2017 may well be the year of testimonials and reviews in local SEO. As our industry continues to grow, we have studied surveys indicating that some 92% of consumers now read online reviews and that 68% of these cite positive reviews as a significant trust factor. We’ve gone through a meaningful overhaul of Google’s schema review/testimonial guidelines while finding that major players like Yelp will publicly shame guideline-breakers . We’ve seen a major publication post a controversial piece suggesting that website testimonials pages are useless , drawing thoughtful industry rebuttals illustrating why well-crafted testimonials pages are, in fact, vitally useful in a variety of ways.

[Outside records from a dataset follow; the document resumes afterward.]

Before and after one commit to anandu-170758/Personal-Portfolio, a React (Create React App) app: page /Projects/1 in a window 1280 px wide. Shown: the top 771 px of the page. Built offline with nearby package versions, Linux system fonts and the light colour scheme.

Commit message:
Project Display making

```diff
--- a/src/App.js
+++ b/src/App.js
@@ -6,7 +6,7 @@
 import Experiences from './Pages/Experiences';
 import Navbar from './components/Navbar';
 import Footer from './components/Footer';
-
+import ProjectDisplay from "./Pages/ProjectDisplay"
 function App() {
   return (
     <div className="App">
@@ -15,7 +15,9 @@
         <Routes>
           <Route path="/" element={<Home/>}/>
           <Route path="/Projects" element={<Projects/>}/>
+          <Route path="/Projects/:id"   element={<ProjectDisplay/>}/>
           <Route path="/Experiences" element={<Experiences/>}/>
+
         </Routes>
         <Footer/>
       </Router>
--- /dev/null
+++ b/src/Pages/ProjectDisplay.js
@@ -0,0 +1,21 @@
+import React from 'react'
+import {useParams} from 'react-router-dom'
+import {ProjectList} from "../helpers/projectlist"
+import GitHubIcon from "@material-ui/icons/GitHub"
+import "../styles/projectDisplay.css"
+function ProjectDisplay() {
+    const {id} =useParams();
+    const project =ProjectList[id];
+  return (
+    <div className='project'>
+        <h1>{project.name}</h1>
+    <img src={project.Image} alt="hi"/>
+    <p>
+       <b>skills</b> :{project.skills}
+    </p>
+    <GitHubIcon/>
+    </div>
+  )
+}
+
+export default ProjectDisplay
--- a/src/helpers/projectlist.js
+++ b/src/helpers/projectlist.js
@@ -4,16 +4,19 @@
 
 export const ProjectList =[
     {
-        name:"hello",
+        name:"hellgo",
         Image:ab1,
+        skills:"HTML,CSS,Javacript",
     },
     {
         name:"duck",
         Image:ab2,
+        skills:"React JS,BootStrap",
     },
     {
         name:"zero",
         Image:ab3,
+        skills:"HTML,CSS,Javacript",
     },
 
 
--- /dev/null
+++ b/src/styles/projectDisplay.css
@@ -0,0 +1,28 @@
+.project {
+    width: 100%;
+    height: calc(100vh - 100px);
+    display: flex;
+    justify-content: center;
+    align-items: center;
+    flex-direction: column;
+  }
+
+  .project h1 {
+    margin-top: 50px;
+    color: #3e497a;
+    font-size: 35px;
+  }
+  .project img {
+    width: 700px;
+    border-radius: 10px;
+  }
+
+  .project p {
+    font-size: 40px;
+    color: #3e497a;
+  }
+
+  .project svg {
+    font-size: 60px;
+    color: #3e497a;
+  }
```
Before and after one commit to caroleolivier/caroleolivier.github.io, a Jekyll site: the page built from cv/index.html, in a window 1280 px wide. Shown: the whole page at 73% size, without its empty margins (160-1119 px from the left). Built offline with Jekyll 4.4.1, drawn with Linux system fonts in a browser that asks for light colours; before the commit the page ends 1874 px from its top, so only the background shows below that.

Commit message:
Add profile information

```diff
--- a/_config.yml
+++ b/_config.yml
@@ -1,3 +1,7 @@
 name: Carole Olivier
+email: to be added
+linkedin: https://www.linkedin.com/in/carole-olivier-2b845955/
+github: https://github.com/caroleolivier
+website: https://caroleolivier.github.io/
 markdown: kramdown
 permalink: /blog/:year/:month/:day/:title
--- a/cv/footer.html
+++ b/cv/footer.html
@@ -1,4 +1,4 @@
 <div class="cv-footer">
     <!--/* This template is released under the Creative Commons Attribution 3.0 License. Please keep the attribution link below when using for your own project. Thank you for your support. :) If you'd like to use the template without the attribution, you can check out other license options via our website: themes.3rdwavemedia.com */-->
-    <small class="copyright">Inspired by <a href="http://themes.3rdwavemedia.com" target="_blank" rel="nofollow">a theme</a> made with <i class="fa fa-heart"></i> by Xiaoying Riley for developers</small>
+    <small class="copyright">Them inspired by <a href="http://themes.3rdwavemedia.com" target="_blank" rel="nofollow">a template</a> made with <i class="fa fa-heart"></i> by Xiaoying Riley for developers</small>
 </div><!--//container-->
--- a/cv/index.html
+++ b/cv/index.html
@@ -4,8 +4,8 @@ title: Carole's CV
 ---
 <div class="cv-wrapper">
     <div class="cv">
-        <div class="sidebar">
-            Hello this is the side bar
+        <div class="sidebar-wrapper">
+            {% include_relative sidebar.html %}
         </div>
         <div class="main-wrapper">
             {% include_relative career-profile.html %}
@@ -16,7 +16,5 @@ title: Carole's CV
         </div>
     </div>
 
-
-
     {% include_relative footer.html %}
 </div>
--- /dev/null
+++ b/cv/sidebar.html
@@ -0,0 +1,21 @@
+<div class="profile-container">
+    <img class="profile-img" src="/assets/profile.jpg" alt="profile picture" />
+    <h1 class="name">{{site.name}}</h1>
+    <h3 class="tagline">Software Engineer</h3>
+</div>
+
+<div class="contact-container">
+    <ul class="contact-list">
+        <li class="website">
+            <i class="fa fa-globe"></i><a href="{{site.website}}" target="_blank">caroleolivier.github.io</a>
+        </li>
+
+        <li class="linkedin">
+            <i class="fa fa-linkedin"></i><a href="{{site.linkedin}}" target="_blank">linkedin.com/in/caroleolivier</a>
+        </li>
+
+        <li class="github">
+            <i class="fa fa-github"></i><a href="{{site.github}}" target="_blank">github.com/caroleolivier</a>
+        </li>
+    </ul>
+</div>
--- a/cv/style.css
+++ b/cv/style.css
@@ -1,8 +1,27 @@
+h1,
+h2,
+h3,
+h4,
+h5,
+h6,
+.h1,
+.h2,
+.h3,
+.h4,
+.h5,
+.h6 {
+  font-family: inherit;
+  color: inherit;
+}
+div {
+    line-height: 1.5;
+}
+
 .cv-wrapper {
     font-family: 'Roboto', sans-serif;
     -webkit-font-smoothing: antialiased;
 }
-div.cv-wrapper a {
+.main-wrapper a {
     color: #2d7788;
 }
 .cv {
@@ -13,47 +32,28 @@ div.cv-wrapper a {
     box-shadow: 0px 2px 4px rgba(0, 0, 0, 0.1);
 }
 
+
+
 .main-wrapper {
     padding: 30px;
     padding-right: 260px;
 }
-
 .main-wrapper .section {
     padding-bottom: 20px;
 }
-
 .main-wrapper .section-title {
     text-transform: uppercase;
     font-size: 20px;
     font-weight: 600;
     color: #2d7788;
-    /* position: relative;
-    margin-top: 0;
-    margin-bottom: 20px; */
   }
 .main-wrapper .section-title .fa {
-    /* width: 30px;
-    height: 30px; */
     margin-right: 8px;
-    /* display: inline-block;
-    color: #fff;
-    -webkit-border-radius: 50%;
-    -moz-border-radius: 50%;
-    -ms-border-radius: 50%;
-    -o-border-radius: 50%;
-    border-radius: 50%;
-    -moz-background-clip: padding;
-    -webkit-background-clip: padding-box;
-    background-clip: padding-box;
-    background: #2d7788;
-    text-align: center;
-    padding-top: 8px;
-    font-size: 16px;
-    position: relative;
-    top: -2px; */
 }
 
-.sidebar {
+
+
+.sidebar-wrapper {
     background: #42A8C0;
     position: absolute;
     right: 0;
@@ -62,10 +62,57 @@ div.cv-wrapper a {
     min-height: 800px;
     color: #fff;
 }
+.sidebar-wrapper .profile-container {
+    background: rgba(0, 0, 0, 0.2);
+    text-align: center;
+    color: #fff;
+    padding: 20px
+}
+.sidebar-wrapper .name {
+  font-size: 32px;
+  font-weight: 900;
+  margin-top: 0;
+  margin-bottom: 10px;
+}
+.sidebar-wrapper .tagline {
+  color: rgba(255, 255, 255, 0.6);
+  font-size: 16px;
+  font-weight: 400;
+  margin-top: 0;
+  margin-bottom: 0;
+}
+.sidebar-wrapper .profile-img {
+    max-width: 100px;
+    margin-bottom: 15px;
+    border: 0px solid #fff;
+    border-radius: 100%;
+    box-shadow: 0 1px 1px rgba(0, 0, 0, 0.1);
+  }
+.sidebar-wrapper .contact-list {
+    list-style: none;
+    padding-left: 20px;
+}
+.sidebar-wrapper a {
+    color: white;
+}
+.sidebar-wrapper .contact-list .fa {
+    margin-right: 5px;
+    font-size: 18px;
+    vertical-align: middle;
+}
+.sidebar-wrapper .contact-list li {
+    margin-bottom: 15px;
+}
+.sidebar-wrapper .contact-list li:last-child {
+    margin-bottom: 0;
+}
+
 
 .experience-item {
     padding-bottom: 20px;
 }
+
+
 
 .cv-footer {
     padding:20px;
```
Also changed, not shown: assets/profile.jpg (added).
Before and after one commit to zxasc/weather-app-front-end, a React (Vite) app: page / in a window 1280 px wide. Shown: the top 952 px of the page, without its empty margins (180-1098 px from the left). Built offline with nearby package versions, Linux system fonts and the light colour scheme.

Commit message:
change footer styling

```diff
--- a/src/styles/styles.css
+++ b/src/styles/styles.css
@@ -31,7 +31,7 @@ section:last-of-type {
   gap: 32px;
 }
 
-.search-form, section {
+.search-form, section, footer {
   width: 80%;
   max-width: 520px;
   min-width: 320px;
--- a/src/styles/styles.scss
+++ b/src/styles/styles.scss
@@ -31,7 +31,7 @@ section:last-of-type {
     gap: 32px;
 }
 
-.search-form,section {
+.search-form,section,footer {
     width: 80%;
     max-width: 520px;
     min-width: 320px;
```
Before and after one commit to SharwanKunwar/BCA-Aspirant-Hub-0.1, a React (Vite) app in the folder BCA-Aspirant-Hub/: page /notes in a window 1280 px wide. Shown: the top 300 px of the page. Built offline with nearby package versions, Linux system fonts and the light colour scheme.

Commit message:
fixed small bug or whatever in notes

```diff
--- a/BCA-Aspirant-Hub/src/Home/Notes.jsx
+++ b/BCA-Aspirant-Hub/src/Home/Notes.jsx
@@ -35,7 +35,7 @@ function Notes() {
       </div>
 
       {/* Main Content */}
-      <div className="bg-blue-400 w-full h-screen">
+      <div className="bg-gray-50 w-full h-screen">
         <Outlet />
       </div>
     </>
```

Reviews can impact your local pack rankings, testimonials can win you in-SERP stars, and if that isn’t convincing enough, the above quote states unequivocally that both reviews and testimonials on your website can boost Google’s perception of a local business’ trustworthiness and reputation. That sounds awfully good! Yet, seldom a day goes by that I don’t encounter websites that are neither encouraging reviews nor showcasing testimonials.
If you are marketing local enterprises that play to win, chances are you’ve been studying third-party review management for some years now. Not much has been written about on-site consumer feedback, though. What belongs on a company’s own testimonials/reviews page? How should you structure one? What are the benefits you might expect from the effort? Today, we’re going to get serious about the central role of consumer sentiment and learn to maximize its potential to influence and convert customers.
Up next to help you in the work ahead: technical specifics, expert tips, and a consumer feedback page mockup.
Definitions and differentiations
Traditional reviews: Direct from customers on third-party sites
In the local SEO industry, when you hear someone talking about "reviews," they typically mean sentiment left directly by customers on third-party platforms, like this review on TripAdvisor:
Traditional testimonials: Moderated by owners on company site
By contrast, testimonials have traditionally meant user sentiment gathered by a business and posted on the company website on behalf of customers, like this snippet from a bed-and-breakfast site:
Review content has historically been outside of owners’ control, while testimonial content has been subject to the editorial control of the business owner. Reviews have historically featured ratings, user profiles, images, owner responses, and other features while testimonials might just be a snippet of text with little verifiable information identifying the author. Reviews have typically been cited as more trustworthy because they are supposedly unmoderated, while testimonials have sometimes been criticized as creating a positive-only picture of the business managing them.
Hybrid sentiment: Review+testimonial functionality on company site
Things are changing! More sophisticated local businesses are now employing technologies that blur the lines between reviews and testimonials. Website-based applications can enable users to leave reviews directly on-site, they can contain star ratings, avatars, and even owner responses, like this: